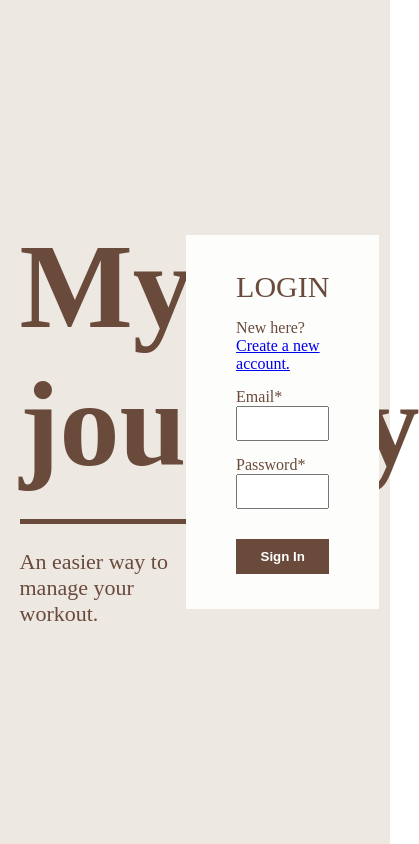
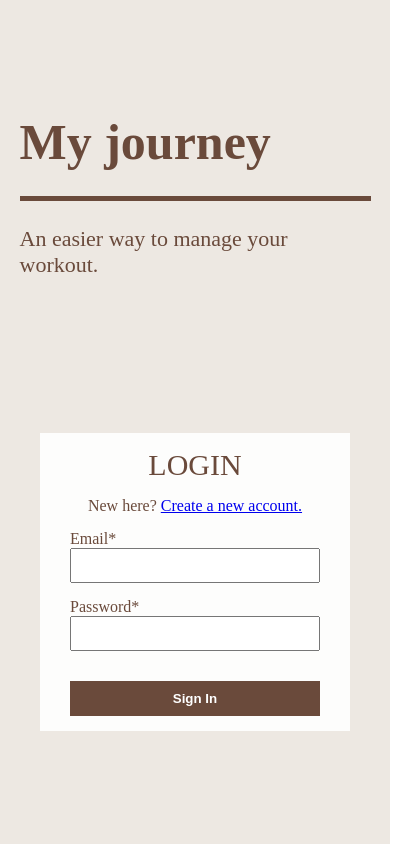
Before and after one commit to haingo-raz/MyJourney, a React (Create React App) app: page / in a window 390 px wide. Shown: the whole page, 419 px wide, since content can reach past the window. Built offline with nearby package versions, Linux system fonts and the light colour scheme.

Commit message:
Responsiveness // Make app semi-responsive

```diff
--- a/src/components/Forms/Form.scss
+++ b/src/components/Forms/Form.scss
@@ -46,3 +46,9 @@
 .logo a{
     color: $beige-variance;
 }
+
+@media (max-width: 996px) {
+    .accountForm{
+        padding: 15px 30px;
+    }
+}
--- a/src/pages/Account/Account.scss
+++ b/src/pages/Account/Account.scss
@@ -32,3 +32,17 @@
     align-items: center;
     justify-content: center;
 }
+
+@media (max-width: 996px) {
+    .textWeb{
+        h1{
+            font-size: $logoMd;
+        }
+    }
+    .accountPage{
+        gap: 15px;
+        section {
+            width: 100%;
+        }
+    }
+}
--- a/src/pages/Fitness/Fitness.js
+++ b/src/pages/Fitness/Fitness.js
@@ -147,9 +147,9 @@ function Fitness() {
     };
 
     return (
+        <>
+            <Navbar />
             <div className="fitnessPage">
-            <Navbar />
-
                 <section className="workoutSection">
 
                     <h1 className="sectionTitle">
@@ -209,8 +209,8 @@ function Fitness() {
                         <button type="submit" className="formButton">{editId !== null ? "Save" : "Submit"}</button>
                     </form>
                 </section>
-
             </div>
+        </>
     );
 }
 
--- a/src/pages/Fitness/Fitness.scss
+++ b/src/pages/Fitness/Fitness.scss
@@ -3,7 +3,6 @@
 .fitnessPage{
     display: flex;
     width: 90vw;
-    height: 85vh;
     background: $dark-brown;
 
     section{
@@ -87,3 +86,18 @@
     align-items: center;
     justify-content: center;
 }
+
+@media (max-width: 996px) {
+    .fitnessPage {
+        flex-direction: column;
+        section{
+            width: 100%;
+            padding: 20px;
+        }
+    }
+    .workoutSection{
+        .workoutInstance{
+            overflow: auto;
+        }
+    }
+}
--- a/src/pages/Home/Home.scss
+++ b/src/pages/Home/Home.scss
@@ -62,3 +62,13 @@
        color: $beige-variance;
     }
 }
+
+@media (max-width: 996px) {
+    .homeSection{
+        display: block;
+        section{
+            width: 85%;
+            height: 30vh;
+        }
+    }
+}
--- a/src/pages/Wellbeing/Wellbeing.js
+++ b/src/pages/Wellbeing/Wellbeing.js
@@ -13,7 +13,24 @@ function Wellbeing() {
         infinite: true,
         speed: 500,
         slidesToShow: 3,
-        slidesToScroll: 1
+        slidesToScroll: 1,
+        responsive: [
+            {
+              breakpoint: 600,
+              settings: {
+                slidesToShow: 2,
+                slidesToScroll: 2,
+                initialSlide: 2
+              }
+            },
+            {
+              breakpoint: 480,
+              settings: {
+                slidesToShow: 1,
+                slidesToScroll: 1
+              }
+            }
+          ]
     };
 
     return (
```
Lines whose indentation alone changed are shown as unchanged.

Assigned task: Print out the material word for word, omitting the pictures.

Answer:
Before and after one commit to haingo-raz/MyJourney, a React (Create React App) app: page / in a window 390 px wide. Shown: the whole page, 419 px wide, since content can reach past the window. Built offline with nearby package versions, Linux system fonts and the light colour scheme.

Commit message:
Responsiveness // Make app semi-responsive

```diff
--- a/src/components/Forms/Form.scss
+++ b/src/components/Forms/Form.scss
@@ -46,3 +46,9 @@
 .logo a{
     color: $beige-variance;
 }
+
+@media (max-width: 996px) {
+    .accountForm{
+        padding: 15px 30px;
+    }
+}
--- a/src/pages/Account/Account.scss
+++ b/src/pages/Account/Account.scss
@@ -32,3 +32,17 @@
     align-items: center;
     justify-content: center;
 }
+
+@media (max-width: 996px) {
+    .textWeb{
+        h1{
+            font-size: $logoMd;
+        }
+    }
+    .accountPage{
+        gap: 15px;
+        section {
+            width: 100%;
+        }
+    }
+}
--- a/src/pages/Fitness/Fitness.js
+++ b/src/pages/Fitness/Fitness.js
@@ -147,9 +147,9 @@ function Fitness() {
     };
 
     return (
+        <>
+            <Navbar />
             <div className="fitnessPage">
-            <Navbar />
-
                 <section className="workoutSection">
 
                     <h1 className="sectionTitle">
@@ -209,8 +209,8 @@ function Fitness() {
                         <button type="submit" className="formButton">{editId !== null ? "Save" : "Submit"}</button>
                     </form>
                 </section>
-
             </div>
+        </>
     );
 }
 
--- a/src/pages/Fitness/Fitness.scss
+++ b/src/pages/Fitness/Fitness.scss
@@ -3,7 +3,6 @@
 .fitnessPage{
     display: flex;
     width: 90vw;
-    height: 85vh;
     background: $dark-brown;
 
     section{
@@ -87,3 +86,18 @@
     align-items: center;
     justify-content: center;
 }
+
+@media (max-width: 996px) {
+    .fitnessPage {
+        flex-direction: column;
+        section{
+            width: 100%;
+            padding: 20px;
+        }
+    }
+    .workoutSection{
+        .workoutInstance{
+            overflow: auto;
+        }
+    }
+}
--- a/src/pages/Home/Home.scss
+++ b/src/pages/Home/Home.scss
@@ -62,3 +62,13 @@
        color: $beige-variance;
     }
 }
+
+@media (max-width: 996px) {
+    .homeSection{
+        display: block;
+        section{
+            width: 85%;
+            height: 30vh;
+        }
+    }
+}
--- a/src/pages/Wellbeing/Wellbeing.js
+++ b/src/pages/Wellbeing/Wellbeing.js
@@ -13,7 +13,24 @@ function Wellbeing() {
         infinite: true,
         speed: 500,
         slidesToShow: 3,
-        slidesToScroll: 1
+        slidesToScroll: 1,
+        responsive: [
+            {
+              breakpoint: 600,
+              settings: {
+                slidesToShow: 2,
+                slidesToScroll: 2,
+                initialSlide: 2
+              }
+            },
+            {
+              breakpoint: 480,
+              settings: {
+                slidesToShow: 1,
+                slidesToScroll: 1
+              }
+            }
+          ]
     };
 
     return (
```
Lines whose indentation alone changed are shown as unchanged.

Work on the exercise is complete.